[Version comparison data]

__________________________________________________

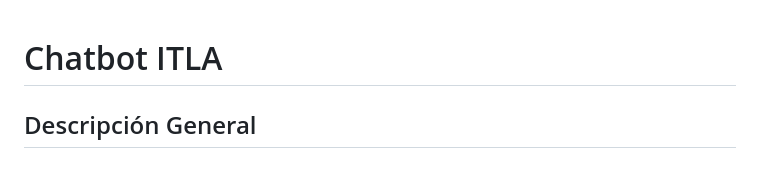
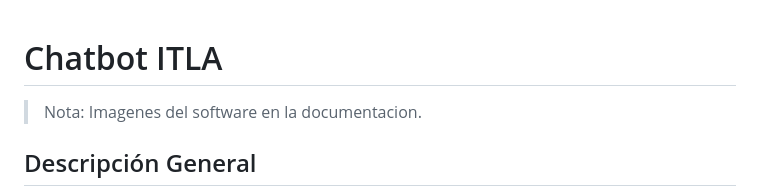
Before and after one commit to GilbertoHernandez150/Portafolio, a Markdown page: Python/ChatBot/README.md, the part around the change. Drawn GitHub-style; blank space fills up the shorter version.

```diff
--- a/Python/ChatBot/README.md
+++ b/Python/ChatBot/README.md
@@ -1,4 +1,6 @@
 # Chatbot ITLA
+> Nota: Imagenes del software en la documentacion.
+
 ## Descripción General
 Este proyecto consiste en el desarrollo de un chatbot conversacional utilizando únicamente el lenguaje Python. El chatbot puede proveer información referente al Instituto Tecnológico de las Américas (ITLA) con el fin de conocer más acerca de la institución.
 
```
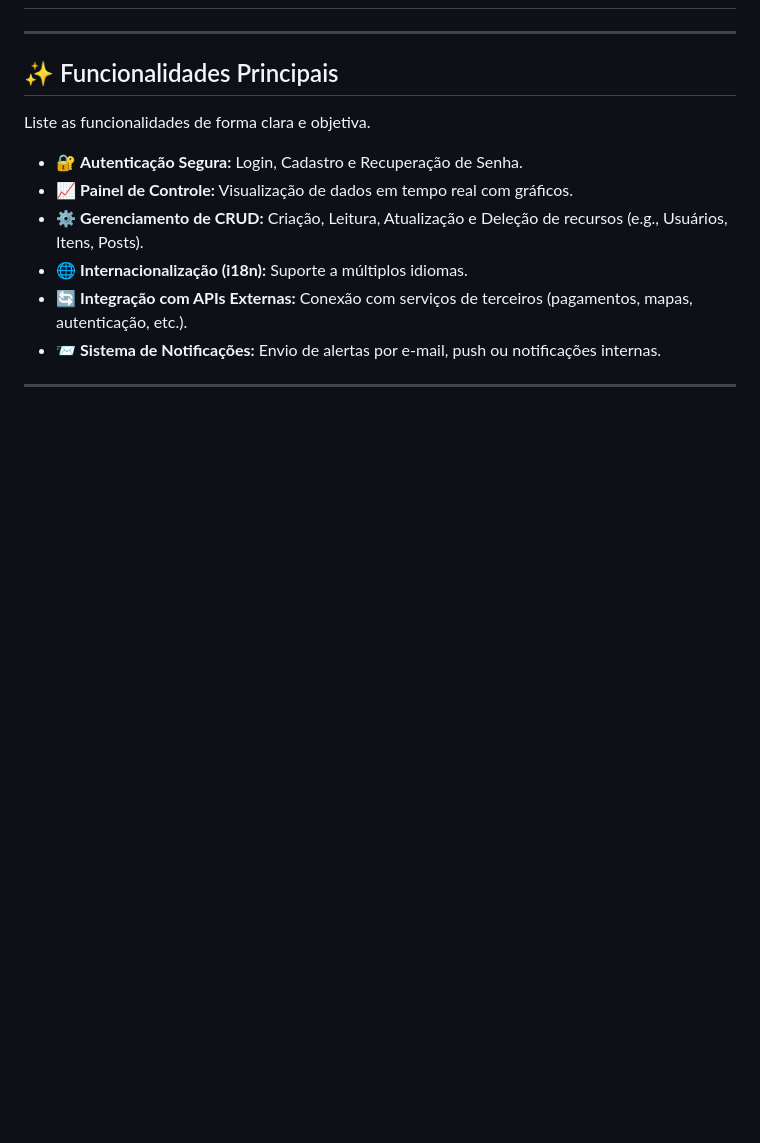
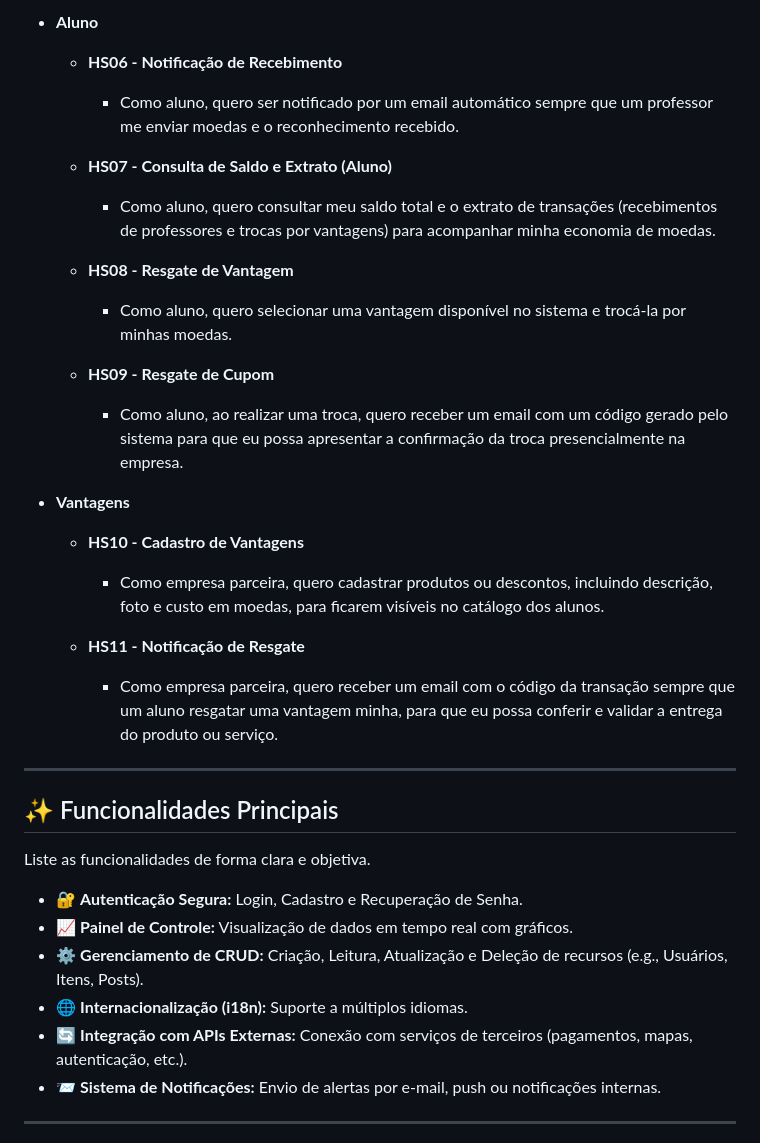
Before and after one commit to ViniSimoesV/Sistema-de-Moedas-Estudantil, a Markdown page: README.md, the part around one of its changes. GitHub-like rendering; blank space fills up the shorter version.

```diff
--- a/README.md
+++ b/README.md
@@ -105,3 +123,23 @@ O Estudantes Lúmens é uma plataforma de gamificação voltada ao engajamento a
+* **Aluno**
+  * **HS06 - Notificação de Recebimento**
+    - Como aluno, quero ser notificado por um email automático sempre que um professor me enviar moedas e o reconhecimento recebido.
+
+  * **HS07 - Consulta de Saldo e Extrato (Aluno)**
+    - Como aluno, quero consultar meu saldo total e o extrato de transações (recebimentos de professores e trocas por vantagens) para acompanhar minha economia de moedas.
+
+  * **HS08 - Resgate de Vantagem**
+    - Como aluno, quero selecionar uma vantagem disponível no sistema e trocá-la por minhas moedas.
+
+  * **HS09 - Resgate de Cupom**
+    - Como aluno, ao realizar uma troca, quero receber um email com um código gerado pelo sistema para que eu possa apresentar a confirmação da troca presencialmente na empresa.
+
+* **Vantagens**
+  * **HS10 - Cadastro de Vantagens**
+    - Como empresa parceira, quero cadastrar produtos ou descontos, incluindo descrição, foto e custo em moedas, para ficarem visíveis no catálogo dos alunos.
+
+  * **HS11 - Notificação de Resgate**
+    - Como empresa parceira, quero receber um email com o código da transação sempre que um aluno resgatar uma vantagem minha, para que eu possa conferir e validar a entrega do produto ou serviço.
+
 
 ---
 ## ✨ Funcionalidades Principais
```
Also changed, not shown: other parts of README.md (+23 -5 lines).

__________________________________________________

WORK INSTRUCTIONS: Check each line of the data for "Resgate". Copy the lines where it turns up.

EXPECTED ANSWER:
+  * **HS08 - Resgate de Vantagem**
+  * **HS09 - Resgate de Cupom**
+  * **HS11 - Notificação de Resgate**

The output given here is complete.